▸ **Problem**
Go line by line through the data and copy those with the word "setups".

Material provided Start Marker

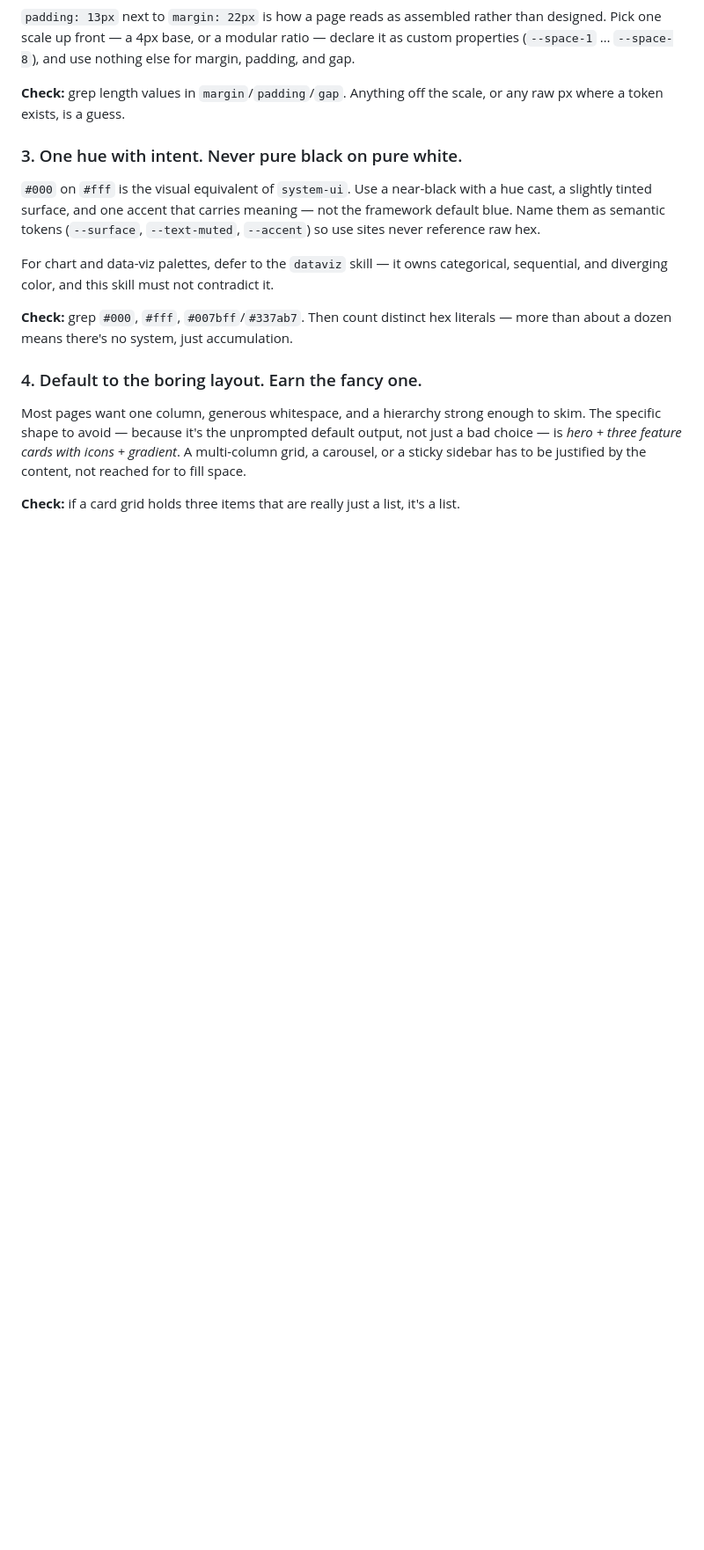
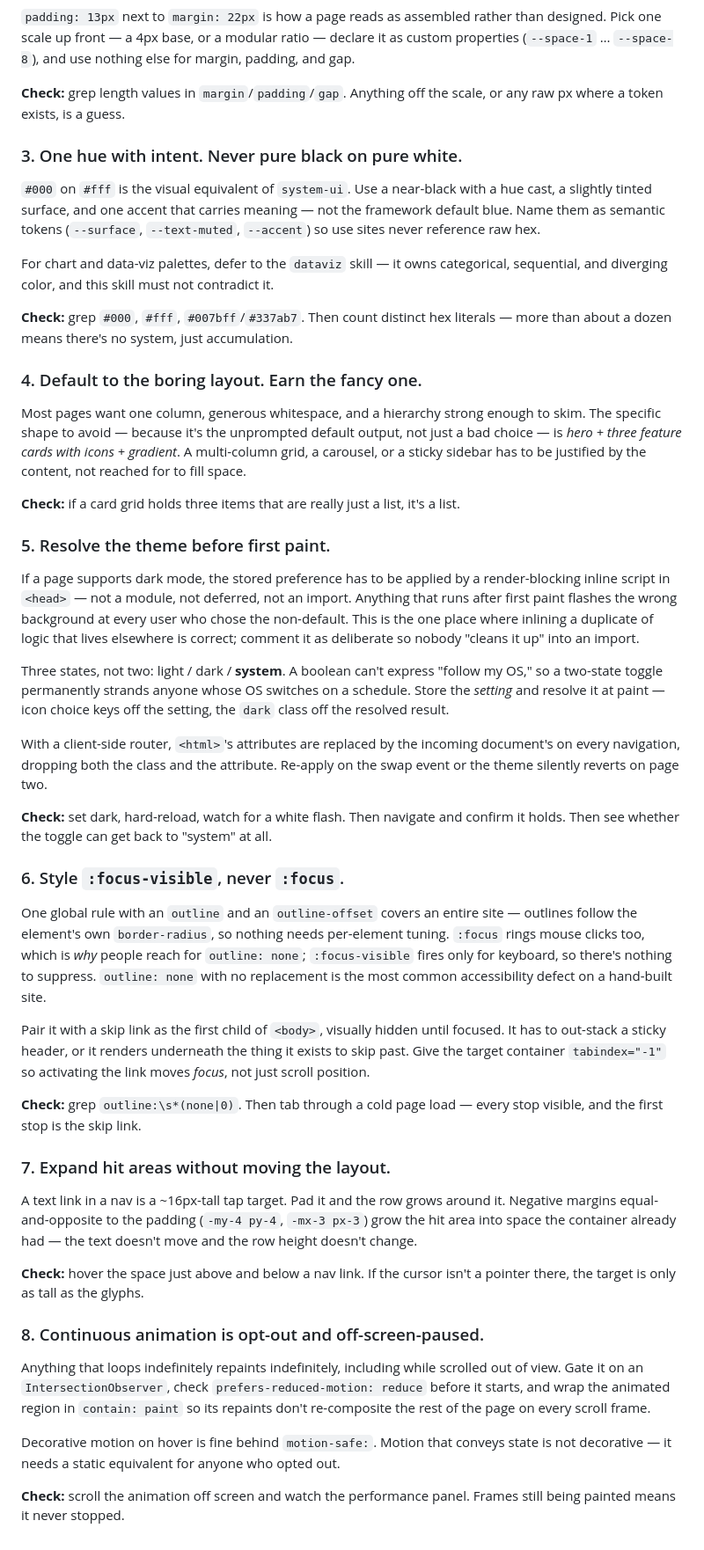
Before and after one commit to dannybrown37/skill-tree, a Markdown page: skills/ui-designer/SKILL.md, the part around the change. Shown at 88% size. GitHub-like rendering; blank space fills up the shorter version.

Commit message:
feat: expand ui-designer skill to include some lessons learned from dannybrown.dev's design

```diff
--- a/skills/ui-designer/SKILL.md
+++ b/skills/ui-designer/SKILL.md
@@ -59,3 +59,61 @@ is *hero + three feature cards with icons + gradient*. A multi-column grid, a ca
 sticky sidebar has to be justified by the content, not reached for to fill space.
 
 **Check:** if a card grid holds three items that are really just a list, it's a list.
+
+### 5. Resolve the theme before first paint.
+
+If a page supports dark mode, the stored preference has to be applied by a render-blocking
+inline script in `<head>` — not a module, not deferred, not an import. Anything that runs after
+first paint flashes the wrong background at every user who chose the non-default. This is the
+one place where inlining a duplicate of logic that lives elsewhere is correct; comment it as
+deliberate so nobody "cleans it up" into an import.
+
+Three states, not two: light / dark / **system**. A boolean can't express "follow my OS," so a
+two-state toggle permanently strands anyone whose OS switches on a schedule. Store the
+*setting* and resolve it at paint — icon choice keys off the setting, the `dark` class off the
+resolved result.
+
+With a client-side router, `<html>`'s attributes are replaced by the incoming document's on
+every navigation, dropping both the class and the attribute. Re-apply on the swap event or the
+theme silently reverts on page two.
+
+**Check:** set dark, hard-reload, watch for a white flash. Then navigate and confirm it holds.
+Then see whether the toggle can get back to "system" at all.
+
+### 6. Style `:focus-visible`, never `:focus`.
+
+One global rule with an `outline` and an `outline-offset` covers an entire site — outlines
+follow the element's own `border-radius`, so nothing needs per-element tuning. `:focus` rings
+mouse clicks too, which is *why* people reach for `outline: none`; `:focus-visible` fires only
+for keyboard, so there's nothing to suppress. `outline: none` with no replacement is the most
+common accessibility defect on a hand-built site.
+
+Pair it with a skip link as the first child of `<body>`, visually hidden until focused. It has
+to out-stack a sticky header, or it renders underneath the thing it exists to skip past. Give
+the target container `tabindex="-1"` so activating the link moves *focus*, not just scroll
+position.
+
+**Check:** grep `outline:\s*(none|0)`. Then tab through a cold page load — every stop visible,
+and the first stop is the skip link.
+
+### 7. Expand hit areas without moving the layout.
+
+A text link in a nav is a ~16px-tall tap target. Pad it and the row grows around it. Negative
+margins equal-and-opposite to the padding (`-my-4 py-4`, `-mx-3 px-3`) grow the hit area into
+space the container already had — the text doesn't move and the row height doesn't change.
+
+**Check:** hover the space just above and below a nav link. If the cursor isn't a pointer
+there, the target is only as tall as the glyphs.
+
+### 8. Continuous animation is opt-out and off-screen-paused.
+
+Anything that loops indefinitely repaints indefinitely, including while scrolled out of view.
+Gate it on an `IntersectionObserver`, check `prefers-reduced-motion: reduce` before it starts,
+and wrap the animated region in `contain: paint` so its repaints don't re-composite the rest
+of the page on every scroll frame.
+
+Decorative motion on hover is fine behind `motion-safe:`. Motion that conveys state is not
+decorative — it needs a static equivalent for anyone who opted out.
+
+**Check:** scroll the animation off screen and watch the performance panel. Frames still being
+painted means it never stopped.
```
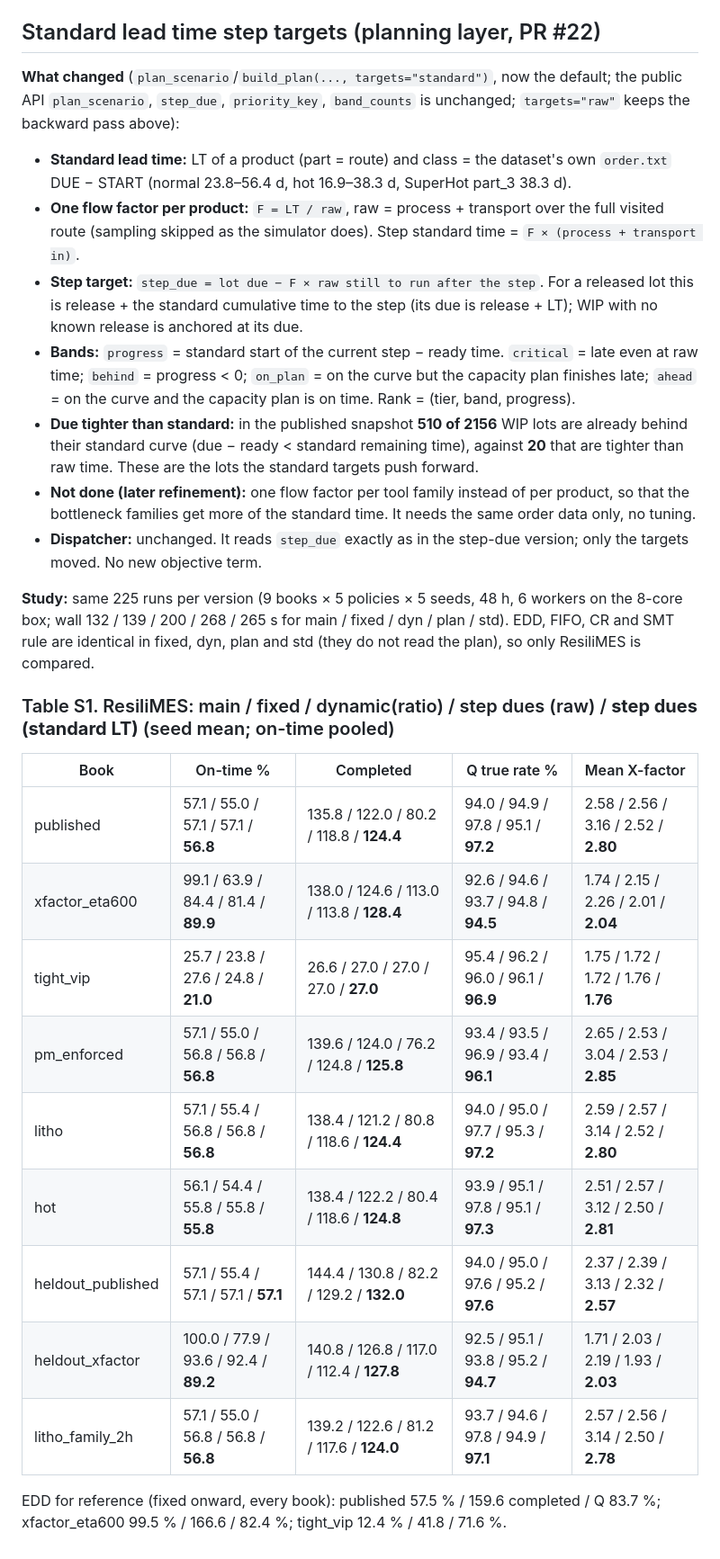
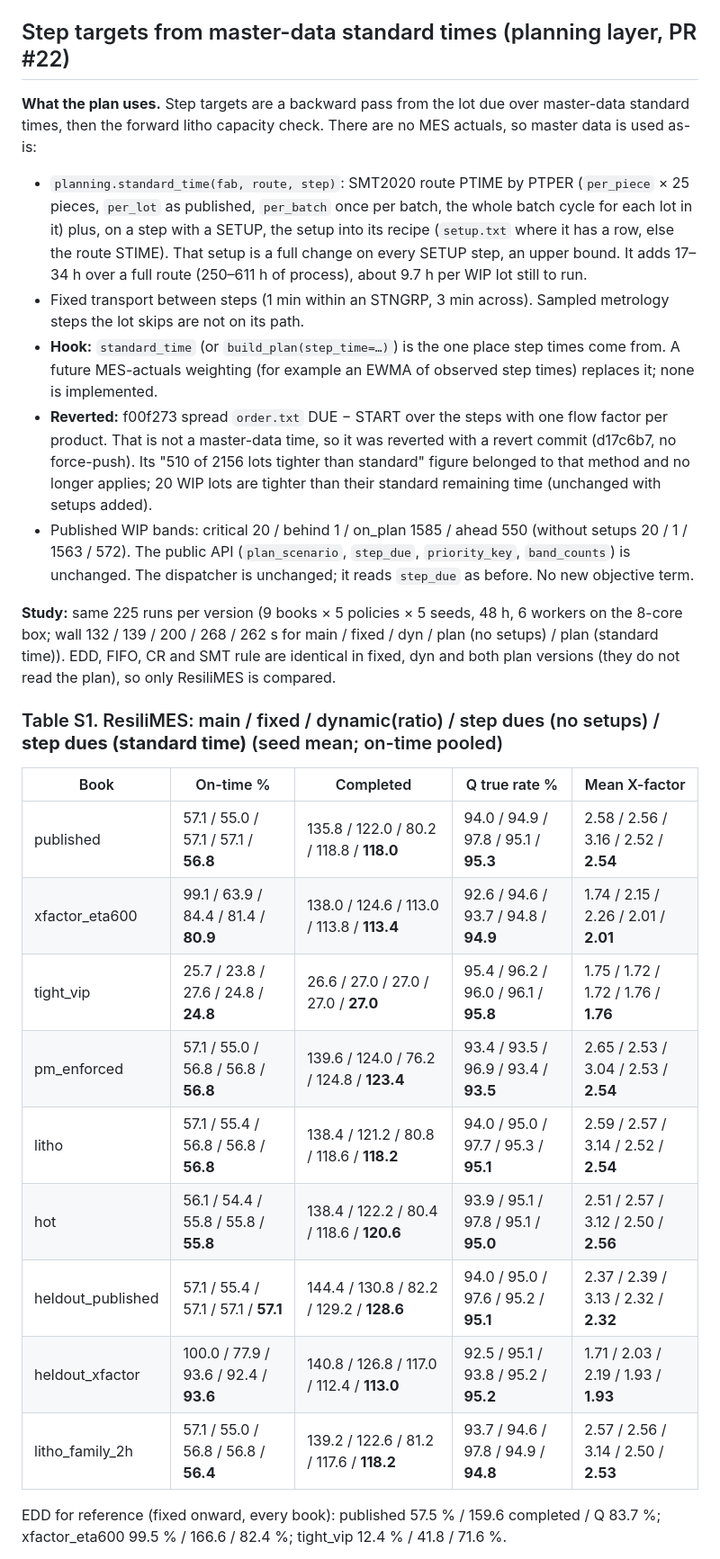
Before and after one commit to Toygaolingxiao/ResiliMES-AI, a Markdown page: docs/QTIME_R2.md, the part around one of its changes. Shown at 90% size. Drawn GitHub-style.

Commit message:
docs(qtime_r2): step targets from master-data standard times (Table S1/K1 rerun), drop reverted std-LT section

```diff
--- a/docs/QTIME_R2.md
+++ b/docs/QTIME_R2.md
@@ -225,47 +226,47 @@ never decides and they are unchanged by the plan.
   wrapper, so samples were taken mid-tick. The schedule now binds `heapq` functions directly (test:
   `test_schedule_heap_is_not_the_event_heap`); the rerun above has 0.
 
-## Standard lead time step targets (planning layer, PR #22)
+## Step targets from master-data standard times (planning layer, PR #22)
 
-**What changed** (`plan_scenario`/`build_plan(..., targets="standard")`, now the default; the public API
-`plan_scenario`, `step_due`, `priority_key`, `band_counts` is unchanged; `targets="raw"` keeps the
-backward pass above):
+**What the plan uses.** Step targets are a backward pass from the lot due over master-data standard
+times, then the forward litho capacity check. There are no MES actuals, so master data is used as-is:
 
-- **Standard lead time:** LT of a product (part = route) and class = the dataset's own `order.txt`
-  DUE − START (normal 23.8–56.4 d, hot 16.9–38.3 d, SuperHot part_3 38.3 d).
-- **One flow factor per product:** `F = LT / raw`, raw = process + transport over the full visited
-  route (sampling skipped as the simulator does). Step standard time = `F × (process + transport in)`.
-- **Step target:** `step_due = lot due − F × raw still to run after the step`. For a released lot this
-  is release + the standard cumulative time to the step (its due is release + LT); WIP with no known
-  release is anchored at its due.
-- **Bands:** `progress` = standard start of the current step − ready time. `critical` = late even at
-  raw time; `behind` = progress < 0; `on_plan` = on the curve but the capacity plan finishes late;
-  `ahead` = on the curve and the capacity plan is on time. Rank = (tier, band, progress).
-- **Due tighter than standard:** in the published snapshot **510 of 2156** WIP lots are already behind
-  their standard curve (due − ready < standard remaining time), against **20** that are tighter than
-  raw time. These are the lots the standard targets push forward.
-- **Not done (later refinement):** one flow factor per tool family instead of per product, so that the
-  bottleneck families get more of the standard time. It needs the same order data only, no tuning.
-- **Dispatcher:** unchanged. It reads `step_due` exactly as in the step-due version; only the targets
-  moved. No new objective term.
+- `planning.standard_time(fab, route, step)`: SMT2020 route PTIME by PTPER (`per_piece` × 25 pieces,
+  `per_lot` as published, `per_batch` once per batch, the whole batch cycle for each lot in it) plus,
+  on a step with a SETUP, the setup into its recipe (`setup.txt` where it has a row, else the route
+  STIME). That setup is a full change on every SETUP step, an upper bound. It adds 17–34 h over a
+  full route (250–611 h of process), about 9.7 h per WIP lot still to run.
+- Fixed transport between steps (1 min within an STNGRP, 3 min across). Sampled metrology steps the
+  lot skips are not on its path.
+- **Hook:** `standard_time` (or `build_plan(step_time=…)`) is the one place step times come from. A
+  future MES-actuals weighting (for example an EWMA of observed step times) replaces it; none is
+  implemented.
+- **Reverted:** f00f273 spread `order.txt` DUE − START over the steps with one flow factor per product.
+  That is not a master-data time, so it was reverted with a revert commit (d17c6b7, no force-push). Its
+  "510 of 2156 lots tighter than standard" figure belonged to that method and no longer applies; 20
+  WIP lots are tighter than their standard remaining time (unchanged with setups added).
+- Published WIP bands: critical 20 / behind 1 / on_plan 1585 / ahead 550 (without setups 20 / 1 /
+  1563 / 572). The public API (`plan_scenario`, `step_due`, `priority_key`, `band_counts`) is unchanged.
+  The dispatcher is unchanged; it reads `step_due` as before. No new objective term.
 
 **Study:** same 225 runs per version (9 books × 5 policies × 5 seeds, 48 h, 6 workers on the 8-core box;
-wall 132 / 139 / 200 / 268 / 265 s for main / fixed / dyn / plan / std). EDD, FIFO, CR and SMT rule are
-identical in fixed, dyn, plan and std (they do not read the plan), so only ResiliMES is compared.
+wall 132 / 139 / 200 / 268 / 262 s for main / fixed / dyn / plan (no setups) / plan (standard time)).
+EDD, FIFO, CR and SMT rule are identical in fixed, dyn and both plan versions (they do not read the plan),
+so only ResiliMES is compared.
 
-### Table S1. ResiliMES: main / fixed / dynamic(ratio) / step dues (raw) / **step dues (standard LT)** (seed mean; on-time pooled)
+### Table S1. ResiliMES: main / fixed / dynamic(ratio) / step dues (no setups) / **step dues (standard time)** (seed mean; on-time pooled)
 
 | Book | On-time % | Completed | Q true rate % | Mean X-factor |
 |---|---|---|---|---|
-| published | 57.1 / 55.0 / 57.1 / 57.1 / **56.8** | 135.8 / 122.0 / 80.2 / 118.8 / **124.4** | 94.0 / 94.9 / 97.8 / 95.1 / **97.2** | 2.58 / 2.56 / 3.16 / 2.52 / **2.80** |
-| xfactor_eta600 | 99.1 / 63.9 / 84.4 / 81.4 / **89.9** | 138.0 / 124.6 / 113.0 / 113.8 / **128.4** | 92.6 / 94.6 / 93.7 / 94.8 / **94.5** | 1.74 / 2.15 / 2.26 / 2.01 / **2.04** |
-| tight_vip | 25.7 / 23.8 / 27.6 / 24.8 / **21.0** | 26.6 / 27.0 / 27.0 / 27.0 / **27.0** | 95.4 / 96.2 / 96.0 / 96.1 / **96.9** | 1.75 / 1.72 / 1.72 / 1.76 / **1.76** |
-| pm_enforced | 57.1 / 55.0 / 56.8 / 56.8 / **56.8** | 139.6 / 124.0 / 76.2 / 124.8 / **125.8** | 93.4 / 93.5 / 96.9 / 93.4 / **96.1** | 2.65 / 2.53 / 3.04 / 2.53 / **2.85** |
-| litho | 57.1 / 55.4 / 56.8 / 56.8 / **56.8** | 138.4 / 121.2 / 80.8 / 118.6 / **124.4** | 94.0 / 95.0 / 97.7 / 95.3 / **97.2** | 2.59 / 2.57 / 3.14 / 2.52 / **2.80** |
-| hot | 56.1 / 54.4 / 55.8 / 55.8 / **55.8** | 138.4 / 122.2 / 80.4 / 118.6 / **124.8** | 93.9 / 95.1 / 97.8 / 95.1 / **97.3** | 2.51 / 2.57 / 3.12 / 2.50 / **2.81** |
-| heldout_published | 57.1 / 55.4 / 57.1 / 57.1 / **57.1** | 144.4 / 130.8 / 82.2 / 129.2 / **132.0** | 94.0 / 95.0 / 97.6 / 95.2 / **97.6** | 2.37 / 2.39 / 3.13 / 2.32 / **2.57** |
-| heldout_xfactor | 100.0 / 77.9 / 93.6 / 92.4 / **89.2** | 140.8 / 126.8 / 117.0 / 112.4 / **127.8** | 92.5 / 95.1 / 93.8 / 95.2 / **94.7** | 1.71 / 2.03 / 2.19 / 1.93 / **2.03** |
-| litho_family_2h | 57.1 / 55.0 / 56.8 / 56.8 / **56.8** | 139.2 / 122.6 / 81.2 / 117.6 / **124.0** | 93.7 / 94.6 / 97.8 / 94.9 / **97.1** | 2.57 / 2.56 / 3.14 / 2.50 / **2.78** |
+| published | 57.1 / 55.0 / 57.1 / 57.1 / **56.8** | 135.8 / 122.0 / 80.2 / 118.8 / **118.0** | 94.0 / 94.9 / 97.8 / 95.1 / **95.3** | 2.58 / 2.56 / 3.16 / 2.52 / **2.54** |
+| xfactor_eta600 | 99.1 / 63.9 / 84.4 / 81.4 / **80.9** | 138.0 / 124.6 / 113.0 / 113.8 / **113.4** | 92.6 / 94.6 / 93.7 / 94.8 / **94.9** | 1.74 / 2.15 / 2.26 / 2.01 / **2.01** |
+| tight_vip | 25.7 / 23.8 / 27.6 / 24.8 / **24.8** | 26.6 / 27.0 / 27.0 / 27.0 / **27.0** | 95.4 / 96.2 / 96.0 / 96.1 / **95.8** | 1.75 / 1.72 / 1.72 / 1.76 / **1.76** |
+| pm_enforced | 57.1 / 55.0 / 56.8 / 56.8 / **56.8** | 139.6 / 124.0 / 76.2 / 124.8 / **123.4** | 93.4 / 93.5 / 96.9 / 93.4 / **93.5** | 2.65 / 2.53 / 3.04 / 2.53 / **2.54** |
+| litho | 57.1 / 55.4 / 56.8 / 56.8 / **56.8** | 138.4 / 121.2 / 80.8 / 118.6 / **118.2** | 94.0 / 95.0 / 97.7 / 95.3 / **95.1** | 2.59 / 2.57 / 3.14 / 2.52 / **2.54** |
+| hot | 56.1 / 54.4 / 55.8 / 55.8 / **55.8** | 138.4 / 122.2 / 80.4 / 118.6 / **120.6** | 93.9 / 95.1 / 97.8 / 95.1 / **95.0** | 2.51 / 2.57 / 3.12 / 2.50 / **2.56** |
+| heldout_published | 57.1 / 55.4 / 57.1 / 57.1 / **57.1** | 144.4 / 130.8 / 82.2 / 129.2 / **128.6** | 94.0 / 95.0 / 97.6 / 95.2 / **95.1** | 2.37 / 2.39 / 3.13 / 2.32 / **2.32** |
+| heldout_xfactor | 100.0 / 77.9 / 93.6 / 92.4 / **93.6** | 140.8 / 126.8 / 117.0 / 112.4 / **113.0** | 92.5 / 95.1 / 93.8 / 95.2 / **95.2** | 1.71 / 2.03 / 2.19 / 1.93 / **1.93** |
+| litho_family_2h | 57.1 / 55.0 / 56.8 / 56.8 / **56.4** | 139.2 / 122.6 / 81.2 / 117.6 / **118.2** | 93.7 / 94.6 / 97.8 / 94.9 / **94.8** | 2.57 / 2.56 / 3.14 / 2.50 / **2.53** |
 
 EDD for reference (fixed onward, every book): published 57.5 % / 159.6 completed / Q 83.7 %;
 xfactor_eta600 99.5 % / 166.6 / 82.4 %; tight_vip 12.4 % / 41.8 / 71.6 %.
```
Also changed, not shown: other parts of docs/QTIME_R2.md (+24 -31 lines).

Material provided End Marker

▸ **Expected output**
+  WIP lots are tighter than their standard remaining time (unchanged with setups added).
+- Published WIP bands: critical 20 / behind 1 / on_plan 1585 / ahead 550 (without setups 20 / 1 /
+wall 132 / 139 / 200 / 268 / 262 s for main / fixed / dyn / plan (no setups) / plan (standard time)).
+### Table S1. ResiliMES: main / fixed / dynamic(ratio) / step dues (no setups) / **step dues (standard time)** (seed mean; on-time pooled)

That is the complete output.